**Activity:** Your answer must be the records below, reproduced exactly.

**Extracted information:**
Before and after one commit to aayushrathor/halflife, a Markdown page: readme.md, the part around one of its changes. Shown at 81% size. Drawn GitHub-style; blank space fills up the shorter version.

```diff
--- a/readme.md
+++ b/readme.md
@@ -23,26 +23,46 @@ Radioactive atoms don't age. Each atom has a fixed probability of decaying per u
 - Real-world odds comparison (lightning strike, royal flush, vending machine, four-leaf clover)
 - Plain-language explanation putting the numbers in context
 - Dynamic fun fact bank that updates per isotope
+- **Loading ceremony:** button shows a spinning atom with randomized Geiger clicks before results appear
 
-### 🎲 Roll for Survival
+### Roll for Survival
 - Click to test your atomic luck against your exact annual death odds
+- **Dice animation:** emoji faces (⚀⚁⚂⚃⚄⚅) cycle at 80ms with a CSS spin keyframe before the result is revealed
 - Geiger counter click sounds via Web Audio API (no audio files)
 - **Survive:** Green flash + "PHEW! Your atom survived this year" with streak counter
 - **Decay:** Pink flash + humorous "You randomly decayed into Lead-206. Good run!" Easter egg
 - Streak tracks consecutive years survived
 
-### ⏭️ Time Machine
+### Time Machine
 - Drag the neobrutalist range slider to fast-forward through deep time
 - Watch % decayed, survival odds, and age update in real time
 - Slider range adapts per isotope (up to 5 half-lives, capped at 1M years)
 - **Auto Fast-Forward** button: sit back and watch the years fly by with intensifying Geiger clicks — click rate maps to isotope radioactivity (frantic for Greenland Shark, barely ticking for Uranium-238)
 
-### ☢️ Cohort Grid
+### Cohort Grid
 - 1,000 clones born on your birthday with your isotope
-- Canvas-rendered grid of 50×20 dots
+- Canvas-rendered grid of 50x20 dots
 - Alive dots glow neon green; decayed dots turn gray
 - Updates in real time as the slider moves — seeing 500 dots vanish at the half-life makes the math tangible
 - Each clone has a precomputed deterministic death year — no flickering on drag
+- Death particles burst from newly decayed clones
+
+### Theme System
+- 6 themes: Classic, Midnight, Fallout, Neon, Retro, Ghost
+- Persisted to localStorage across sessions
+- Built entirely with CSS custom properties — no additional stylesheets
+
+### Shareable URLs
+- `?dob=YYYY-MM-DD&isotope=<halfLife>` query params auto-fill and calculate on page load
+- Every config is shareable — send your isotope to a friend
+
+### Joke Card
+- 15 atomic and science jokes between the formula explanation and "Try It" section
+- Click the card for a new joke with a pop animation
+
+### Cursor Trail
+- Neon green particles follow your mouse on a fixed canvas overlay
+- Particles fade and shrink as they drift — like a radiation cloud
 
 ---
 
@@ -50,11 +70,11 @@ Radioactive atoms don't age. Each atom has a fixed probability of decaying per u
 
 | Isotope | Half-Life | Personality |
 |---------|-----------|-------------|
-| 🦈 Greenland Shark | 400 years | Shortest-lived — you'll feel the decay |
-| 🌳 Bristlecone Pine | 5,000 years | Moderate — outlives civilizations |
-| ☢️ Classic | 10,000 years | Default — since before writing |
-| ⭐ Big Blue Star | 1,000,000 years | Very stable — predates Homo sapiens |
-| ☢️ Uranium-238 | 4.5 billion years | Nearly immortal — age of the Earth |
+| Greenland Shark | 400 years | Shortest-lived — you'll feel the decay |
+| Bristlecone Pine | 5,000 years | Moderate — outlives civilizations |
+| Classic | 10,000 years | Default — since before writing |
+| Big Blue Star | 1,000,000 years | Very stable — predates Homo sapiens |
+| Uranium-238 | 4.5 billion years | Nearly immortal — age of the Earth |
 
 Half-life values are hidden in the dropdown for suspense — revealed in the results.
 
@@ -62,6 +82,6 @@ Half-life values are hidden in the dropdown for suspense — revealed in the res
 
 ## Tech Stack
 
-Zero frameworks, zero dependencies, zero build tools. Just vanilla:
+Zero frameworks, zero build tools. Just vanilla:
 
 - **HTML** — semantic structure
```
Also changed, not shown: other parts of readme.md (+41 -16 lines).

**Your response:**
Before and after one commit to aayushrathor/halflife, a Markdown page: readme.md, the part around one of its changes. Shown at 81% size. Drawn GitHub-style; blank space fills up the shorter version.

```diff
--- a/readme.md
+++ b/readme.md
@@ -23,26 +23,46 @@ Radioactive atoms don't age. Each atom has a fixed probability of decaying per u
 - Real-world odds comparison (lightning strike, royal flush, vending machine, four-leaf clover)
 - Plain-language explanation putting the numbers in context
 - Dynamic fun fact bank that updates per isotope
+- **Loading ceremony:** button shows a spinning atom with randomized Geiger clicks before results appear
 
-### 🎲 Roll for Survival
+### Roll for Survival
 - Click to test your atomic luck against your exact annual death odds
+- **Dice animation:** emoji faces (⚀⚁⚂⚃⚄⚅) cycle at 80ms with a CSS spin keyframe before the result is revealed
 - Geiger counter click sounds via Web Audio API (no audio files)
 - **Survive:** Green flash + "PHEW! Your atom survived this year" with streak counter
 - **Decay:** Pink flash + humorous "You randomly decayed into Lead-206. Good run!" Easter egg
 - Streak tracks consecutive years survived
 
-### ⏭️ Time Machine
+### Time Machine
 - Drag the neobrutalist range slider to fast-forward through deep time
 - Watch % decayed, survival odds, and age update in real time
 - Slider range adapts per isotope (up to 5 half-lives, capped at 1M years)
 - **Auto Fast-Forward** button: sit back and watch the years fly by with intensifying Geiger clicks — click rate maps to isotope radioactivity (frantic for Greenland Shark, barely ticking for Uranium-238)
 
-### ☢️ Cohort Grid
+### Cohort Grid
 - 1,000 clones born on your birthday with your isotope
-- Canvas-rendered grid of 50×20 dots
+- Canvas-rendered grid of 50x20 dots
 - Alive dots glow neon green; decayed dots turn gray
 - Updates in real time as the slider moves — seeing 500 dots vanish at the half-life makes the math tangible
 - Each clone has a precomputed deterministic death year — no flickering on drag
+- Death particles burst from newly decayed clones
+
+### Theme System
+- 6 themes: Classic, Midnight, Fallout, Neon, Retro, Ghost
+- Persisted to localStorage across sessions
+- Built entirely with CSS custom properties — no additional stylesheets
+
+### Shareable URLs
+- `?dob=YYYY-MM-DD&isotope=<halfLife>` query params auto-fill and calculate on page load
+- Every config is shareable — send your isotope to a friend
+
+### Joke Card
+- 15 atomic and science jokes between the formula explanation and "Try It" section
+- Click the card for a new joke with a pop animation
+
+### Cursor Trail
+- Neon green particles follow your mouse on a fixed canvas overlay
+- Particles fade and shrink as they drift — like a radiation cloud
 
 ---
 
@@ -50,11 +70,11 @@ Radioactive atoms don't age. Each atom has a fixed probability of decaying per u
 
 | Isotope | Half-Life | Personality |
 |---------|-----------|-------------|
-| 🦈 Greenland Shark | 400 years | Shortest-lived — you'll feel the decay |
-| 🌳 Bristlecone Pine | 5,000 years | Moderate — outlives civilizations |
-| ☢️ Classic | 10,000 years | Default — since before writing |
-| ⭐ Big Blue Star | 1,000,000 years | Very stable — predates Homo sapiens |
-| ☢️ Uranium-238 | 4.5 billion years | Nearly immortal — age of the Earth |
+| Greenland Shark | 400 years | Shortest-lived — you'll feel the decay |
+| Bristlecone Pine | 5,000 years | Moderate — outlives civilizations |
+| Classic | 10,000 years | Default — since before writing |
+| Big Blue Star | 1,000,000 years | Very stable — predates Homo sapiens |
+| Uranium-238 | 4.5 billion years | Nearly immortal — age of the Earth |
 
 Half-life values are hidden in the dropdown for suspense — revealed in the results.
 
@@ -62,6 +82,6 @@ Half-life values are hidden in the dropdown for suspense — revealed in the res
 
 ## Tech Stack
 
-Zero frameworks, zero dependencies, zero build tools. Just vanilla:
+Zero frameworks, zero build tools. Just vanilla:
 
 - **HTML** — semantic structure
```
Also changed, not shown: other parts of readme.md (+41 -16 lines).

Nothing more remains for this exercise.